Coca-Cola is a global brand. The company’s headquarter is in Atlanta Georgia, but it has business interests all over the world. Its Coca-Cola drink is popular with many customers in all parts of the world. The drink is as old as the company is, but its appeal never seems to fade over time.
This is the result of carefully planned advertising, and marketing campaigns that seek to retain its appeal to all the people in the world. This makes it imperative to look at the flagship advertisement for the Coca-Cola open happiness campaign released in 2010. It will uncover some of the principles the company uses in its advertisements. The goal of this analysis is to examine the effectiveness of the advertisement in communicating the message of the advertising campaign.
The advert starts with a man taking a nap on a picnic shawl. There is a Coca-Cola bottle next to the man. A ladybird flies in and alerts other insects about the presence of the Coca-Cola bottle. Soon after, bees fly in and push down the bottle. Then, locusts on standby use their hind legs to set the bottle rolling downhill towards a stream. At this point, the sleeping man reaches out for the bottle, but a butterfly distracts the man by tickling his nose.
The bottle rolls all the way into the stream. Once there, dragonflies navigate the bottle across obstacles, but the bottle ends up stuck after falling off a waterfall. Thereafter, a swinging silkworm dislodges the bottle. Finally, a rhinoceros beetle opens the bottle. Leaves in the nearby bush conduct the drink to individual flowers from where all the insects participating in the heist get a share.
The advert uses insects as the main actors. Each insect group plays a unique role in the process of getting the bottle opened in order to share its goodness. This choice makes the advert stand out immediately because the insects are doing something that is normally beyond their capacity.
The shared sense of mission provides a unique appeal towards drinking Coca-Cola because it implies that Coca-Cola makes happiness an open thing that is available to everyone. The main appeal employed is the shared sense of happiness. As noted earlier, this was the flagship advert for the Coca-Cola open happiness marketing campaign. Since the Coca-Cola Company sells its products worldwide, the choice of insects in the advert makes it acceptable to all the cultures without the risk of putting off some viewers.

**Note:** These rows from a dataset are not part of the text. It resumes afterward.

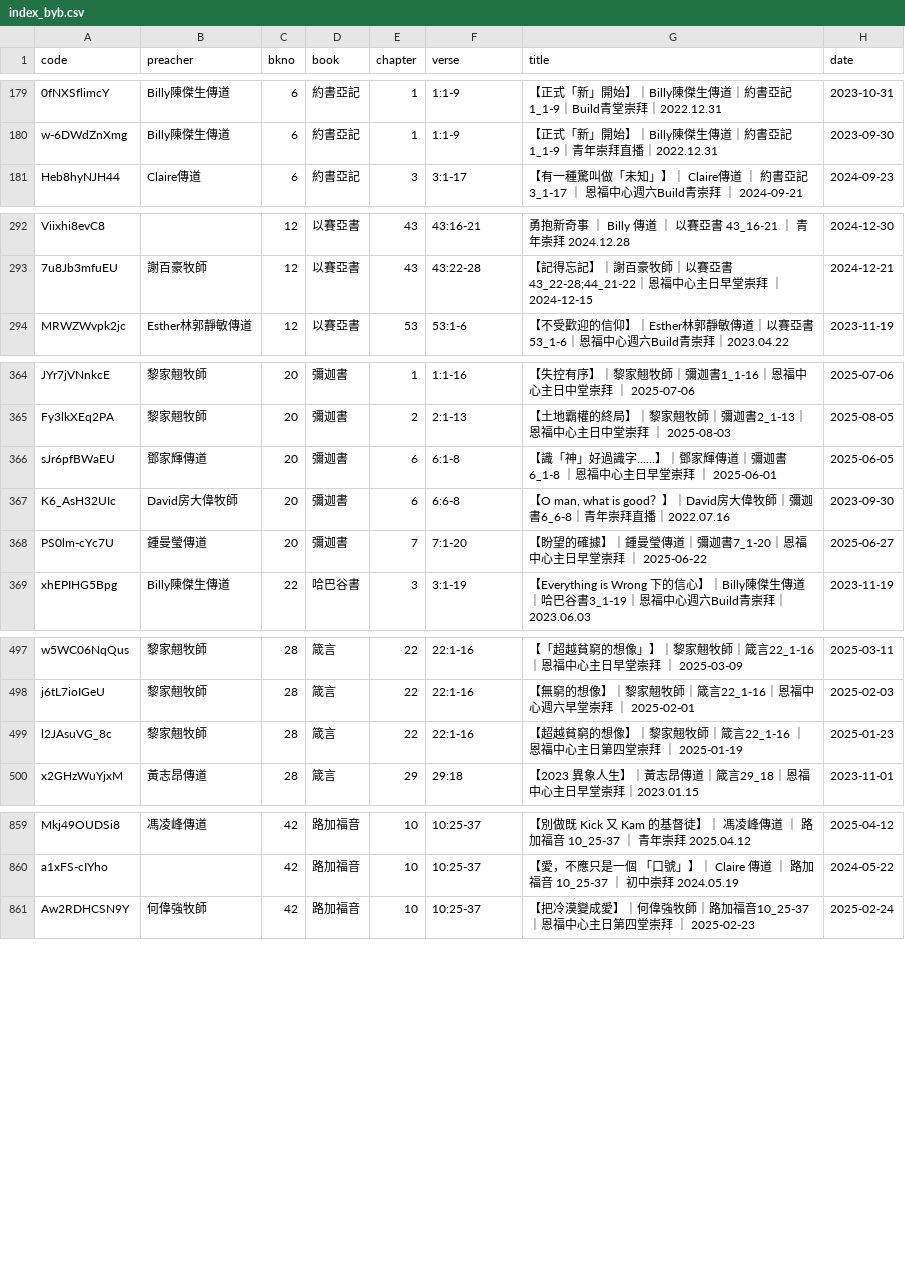
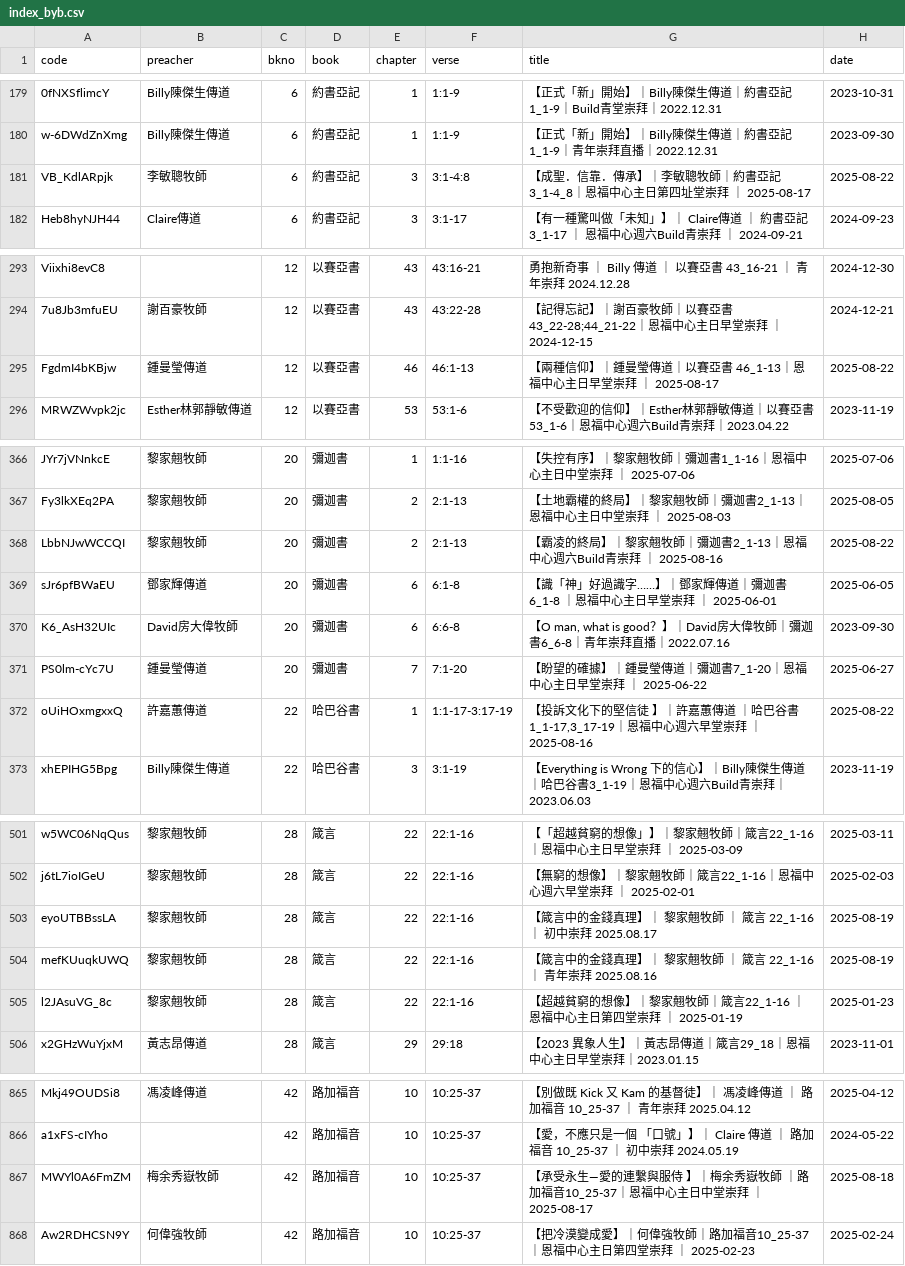
Before and after one commit to michaelchanwahyan/sermon-app, a CSV file: projects/YFCX/index_byb.csv, drawn as a sheet; only a part is shown, gaps mark what is left out; the diff covers the shown part only; the diff names each change by its address in the sheet, - before the commit and + after, or states it on an @@ line.

Commit message:
[update] renew index

```diff
--- a/projects/YFCX/index_byb.csv
+++ b/projects/YFCX/index_byb.csv
+row 181: VB_KdlARpjk | 李敏聰牧師 | 6 | 約書亞記 | 3 | 3:1-4:8 | 【成聖．信靠．傳承】｜李敏聰牧師｜約書亞記3_1-4_8｜恩福中心主日第四址堂崇拜 ｜ 2025-08-17 | 2025-08-22
+row 295: FgdmI4bKBjw | 鍾曼瑩傳道 | 12 | 以賽亞書 | 46 | 46:1-13 | 【兩種信仰】｜鍾曼瑩傳道｜以賽亞書 46_1-13｜恩福中心主日早堂崇拜 ｜ 2025-08-17 | 2025-08-22
+row 368: LbbNJwWCCQI | 黎家翹牧師 | 20 | 彌迦書 | 2 | 2:1-13 | 【霸凌的終局】｜黎家翹牧師｜彌迦書2_1-13｜恩福中心週六Build青崇拜 ｜ 2025-08-16 | 2025-08-22
+row 372: oUiHOxmgxxQ | 許嘉蕙傳道 | 22 | 哈巴谷書 | 1 | 1:1-17-3:17-19 | 【投訴文化下的堅信徒 】｜許嘉蕙傳道 ｜哈巴谷書 1_1-17,3_17-19｜恩福中心週六早堂崇拜 ｜ 2025-08-16 | 2025-08-22
+row 503: eyoUTBBssLA | 黎家翹牧師 | 28 | 箴言 | 22 | 22:1-16 | 【箴言中的金錢真理】｜ 黎家翹牧師 ｜ 箴言 22_1-16 ｜ 初中崇拜 2025.08.17 | 2025-08-19
+row 504: mefKUuqkUWQ | 黎家翹牧師 | 28 | 箴言 | 22 | 22:1-16 | 【箴言中的金錢真理】｜ 黎家翹牧師 ｜ 箴言 22_1-16 ｜ 青年崇拜 2025.08.16 | 2025-08-19
+row 867: MWYl0A6FmZM | 梅余秀嶽牧師 | 42 | 路加福音 | 10 | 10:25-37 | 【承受永生—愛的連繫與服侍 】｜梅余秀嶽牧師 ｜路加福音10_25-37｜恩福中心主日中堂崇拜 ｜ 2025-08-17 | 2025-08-18
```
Also changed, not shown: 2 added rows elsewhere in this file, projects/ACSMHK/index_byb.csv, projects/ACSMHK/index_byn.csv, 16 other files.
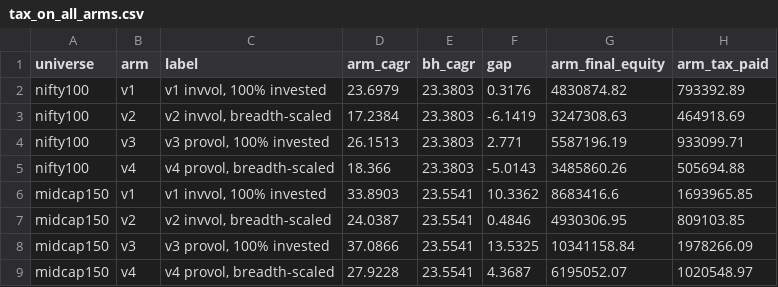
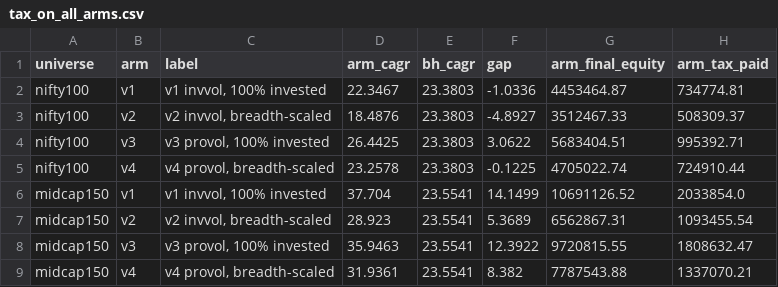
Before and after one commit to sidharthjatt/predictive-engine, a CSV file: diagnostics/tax_on_all_arms.csv, drawn as a sheet; only a part is shown; the diff covers the shown part only.

Commit message:
Regenerate the published diagnostics on the 2026-10-10 data delivery
From the four cadence-20 runs of 2026-10-10 (research and tradeable, tax off and
on, all nine universes, arms v1-v4): tax_on_all_arms.csv,
tradeable_tax_all_arms.csv, cells_20261010.csv and, against the previous
delivery, cells_prev_vs_20261010.csv. Rerun on the same data: the impact sweep
for all 36 arm and universe pairs, overdraft_on_tax_day, selection_margin_20261010,
survivorship_attribution (same 15 cells, new research tax-on run) and the
midcap150 and nifty100 jackknife records. check_all rewrote the checkA, checkB,
leakage and TOP_N records.

```diff
--- a/diagnostics/tax_on_all_arms.csv
+++ b/diagnostics/tax_on_all_arms.csv
@@ -1,9 +1,9 @@
 universe,arm,label,arm_cagr,bh_cagr,gap,arm_final_equity,arm_tax_paid
-nifty100,v1,"v1 invvol, 100% invested",23.6979,23.3803,0.3176,4830874.82,793392.89
-nifty100,v2,"v2 invvol, breadth-scaled",17.2384,23.3803,-6.1419,3247308.63,464918.69
-nifty100,v3,"v3 provol, 100% invested",26.1513,23.3803,2.771,5587196.19,933099.71
-nifty100,v4,"v4 provol, breadth-scaled",18.366,23.3803,-5.0143,3485860.26,505694.88
-midcap150,v1,"v1 invvol, 100% invested",33.8903,23.5541,10.3362,8683416.6,1693965.85
-midcap150,v2,"v2 invvol, breadth-scaled",24.0387,23.5541,0.4846,4930306.95,809103.85
-midcap150,v3,"v3 provol, 100% invested",37.0866,23.5541,13.5325,10341158.84,1978266.09
-midcap150,v4,"v4 provol, breadth-scaled",27.9228,23.5541,4.3687,6195052.07,1020548.97
+nifty100,v1,"v1 invvol, 100% invested",22.3467,23.3803,-1.0336,4453464.87,734774.81
+nifty100,v2,"v2 invvol, breadth-scaled",18.4876,23.3803,-4.8927,3512467.33,508309.37
+nifty100,v3,"v3 provol, 100% invested",26.4425,23.3803,3.0622,5683404.51,995392.71
+nifty100,v4,"v4 provol, breadth-scaled",23.2578,23.3803,-0.1225,4705022.74,724910.44
+midcap150,v1,"v1 invvol, 100% invested",37.704,23.5541,14.1499,10691126.52,2033854.0
+midcap150,v2,"v2 invvol, breadth-scaled",28.923,23.5541,5.3689,6562867.31,1093455.54
+midcap150,v3,"v3 provol, 100% invested",35.9463,23.5541,12.3922,9720815.55,1808632.47
+midcap150,v4,"v4 provol, breadth-scaled",31.9361,23.5541,8.382,7787543.88,1337070.21
```
Also changed, not shown: 4 added rows and 96 edited cells elsewhere in this file, diagnostics/impact_sweep_midcap150_v2.csv, diagnostics/impact_sweep_nifty200_v2.csv, 52 other files.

The logical problems in the advert include the fact that the man does not notice any of the things going on around him. The solution to this problem comes from the distraction by the butterfly, which stops him from discovering that the bottle is missing. The other problem is that the insects used in the advertisement are not strong enough to push over a Coca-Cola bottle.
The makers of the advertisement resolved on group action by the insects. The final logical problem is that the insects needed coordination to act as a unit. The ladybird provides leadership for the whole army of insects by travelling with the bottle all the way to the end of the advert. This advertisement effectively communicates the feeling that Coca-Cola sought to pass on to its audience, which is that happiness is open for all.